Source records
- Opening Delimiter -

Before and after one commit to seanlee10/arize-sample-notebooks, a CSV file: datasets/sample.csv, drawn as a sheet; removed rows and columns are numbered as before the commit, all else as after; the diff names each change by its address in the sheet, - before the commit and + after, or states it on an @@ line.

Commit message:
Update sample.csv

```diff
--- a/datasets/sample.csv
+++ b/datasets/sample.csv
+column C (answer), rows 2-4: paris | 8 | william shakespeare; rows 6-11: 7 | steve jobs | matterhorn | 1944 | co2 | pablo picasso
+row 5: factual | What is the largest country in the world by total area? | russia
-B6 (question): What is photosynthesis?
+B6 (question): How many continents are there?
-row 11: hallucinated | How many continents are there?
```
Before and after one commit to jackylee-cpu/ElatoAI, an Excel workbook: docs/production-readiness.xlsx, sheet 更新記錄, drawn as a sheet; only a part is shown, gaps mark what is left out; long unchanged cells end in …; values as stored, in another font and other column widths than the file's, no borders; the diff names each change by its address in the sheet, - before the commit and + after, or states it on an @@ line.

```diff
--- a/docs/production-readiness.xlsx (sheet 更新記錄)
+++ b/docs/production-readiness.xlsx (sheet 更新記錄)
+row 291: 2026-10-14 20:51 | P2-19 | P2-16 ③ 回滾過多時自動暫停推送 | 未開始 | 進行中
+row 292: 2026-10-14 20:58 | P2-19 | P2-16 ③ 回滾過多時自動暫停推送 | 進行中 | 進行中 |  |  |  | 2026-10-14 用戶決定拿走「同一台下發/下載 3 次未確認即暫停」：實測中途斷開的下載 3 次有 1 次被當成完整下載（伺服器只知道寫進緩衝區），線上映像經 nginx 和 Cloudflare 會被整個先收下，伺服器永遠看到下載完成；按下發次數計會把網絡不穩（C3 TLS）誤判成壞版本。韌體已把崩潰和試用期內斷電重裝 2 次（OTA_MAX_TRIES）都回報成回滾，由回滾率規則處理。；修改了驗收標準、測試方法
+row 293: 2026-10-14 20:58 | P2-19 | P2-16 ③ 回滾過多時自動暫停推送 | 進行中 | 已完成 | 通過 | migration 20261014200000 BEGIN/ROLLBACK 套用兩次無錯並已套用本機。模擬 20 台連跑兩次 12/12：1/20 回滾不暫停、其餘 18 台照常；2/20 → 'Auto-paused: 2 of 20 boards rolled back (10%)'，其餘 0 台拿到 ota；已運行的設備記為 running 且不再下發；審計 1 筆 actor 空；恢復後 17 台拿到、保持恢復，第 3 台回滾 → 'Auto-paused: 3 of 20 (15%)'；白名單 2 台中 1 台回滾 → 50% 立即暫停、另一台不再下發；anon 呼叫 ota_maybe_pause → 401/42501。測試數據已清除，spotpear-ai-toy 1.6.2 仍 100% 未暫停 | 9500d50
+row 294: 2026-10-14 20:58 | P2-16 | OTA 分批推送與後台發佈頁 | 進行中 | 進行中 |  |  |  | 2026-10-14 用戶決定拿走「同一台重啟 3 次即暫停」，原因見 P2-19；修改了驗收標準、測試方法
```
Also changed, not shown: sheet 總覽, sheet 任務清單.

- Closing Delimiter -

## WORK REQUEST
In this exercise, repeat the entries above verbatim.

## RESULT
Before and after one commit to seanlee10/arize-sample-notebooks, a CSV file: datasets/sample.csv, drawn as a sheet; removed rows and columns are numbered as before the commit, all else as after; the diff names each change by its address in the sheet, - before the commit and + after, or states it on an @@ line.

Commit message:
Update sample.csv

```diff
--- a/datasets/sample.csv
+++ b/datasets/sample.csv
+column C (answer), rows 2-4: paris | 8 | william shakespeare; rows 6-11: 7 | steve jobs | matterhorn | 1944 | co2 | pablo picasso
+row 5: factual | What is the largest country in the world by total area? | russia
-B6 (question): What is photosynthesis?
+B6 (question): How many continents are there?
-row 11: hallucinated | How many continents are there?
```
Before and after one commit to jackylee-cpu/ElatoAI, an Excel workbook: docs/production-readiness.xlsx, sheet 更新記錄, drawn as a sheet; only a part is shown, gaps mark what is left out; long unchanged cells end in …; values as stored, in another font and other column widths than the file's, no borders; the diff names each change by its address in the sheet, - before the commit and + after, or states it on an @@ line.

```diff
--- a/docs/production-readiness.xlsx (sheet 更新記錄)
+++ b/docs/production-readiness.xlsx (sheet 更新記錄)
+row 291: 2026-10-14 20:51 | P2-19 | P2-16 ③ 回滾過多時自動暫停推送 | 未開始 | 進行中
+row 292: 2026-10-14 20:58 | P2-19 | P2-16 ③ 回滾過多時自動暫停推送 | 進行中 | 進行中 |  |  |  | 2026-10-14 用戶決定拿走「同一台下發/下載 3 次未確認即暫停」：實測中途斷開的下載 3 次有 1 次被當成完整下載（伺服器只知道寫進緩衝區），線上映像經 nginx 和 Cloudflare 會被整個先收下，伺服器永遠看到下載完成；按下發次數計會把網絡不穩（C3 TLS）誤判成壞版本。韌體已把崩潰和試用期內斷電重裝 2 次（OTA_MAX_TRIES）都回報成回滾，由回滾率規則處理。；修改了驗收標準、測試方法
+row 293: 2026-10-14 20:58 | P2-19 | P2-16 ③ 回滾過多時自動暫停推送 | 進行中 | 已完成 | 通過 | migration 20261014200000 BEGIN/ROLLBACK 套用兩次無錯並已套用本機。模擬 20 台連跑兩次 12/12：1/20 回滾不暫停、其餘 18 台照常；2/20 → 'Auto-paused: 2 of 20 boards rolled back (10%)'，其餘 0 台拿到 ota；已運行的設備記為 running 且不再下發；審計 1 筆 actor 空；恢復後 17 台拿到、保持恢復，第 3 台回滾 → 'Auto-paused: 3 of 20 (15%)'；白名單 2 台中 1 台回滾 → 50% 立即暫停、另一台不再下發；anon 呼叫 ota_maybe_pause → 401/42501。測試數據已清除，spotpear-ai-toy 1.6.2 仍 100% 未暫停 | 9500d50
+row 294: 2026-10-14 20:58 | P2-16 | OTA 分批推送與後台發佈頁 | 進行中 | 進行中 |  |  |  | 2026-10-14 用戶決定拿走「同一台重啟 3 次即暫停」，原因見 P2-19；修改了驗收標準、測試方法
```
Also changed, not shown: sheet 總覽, sheet 任務清單.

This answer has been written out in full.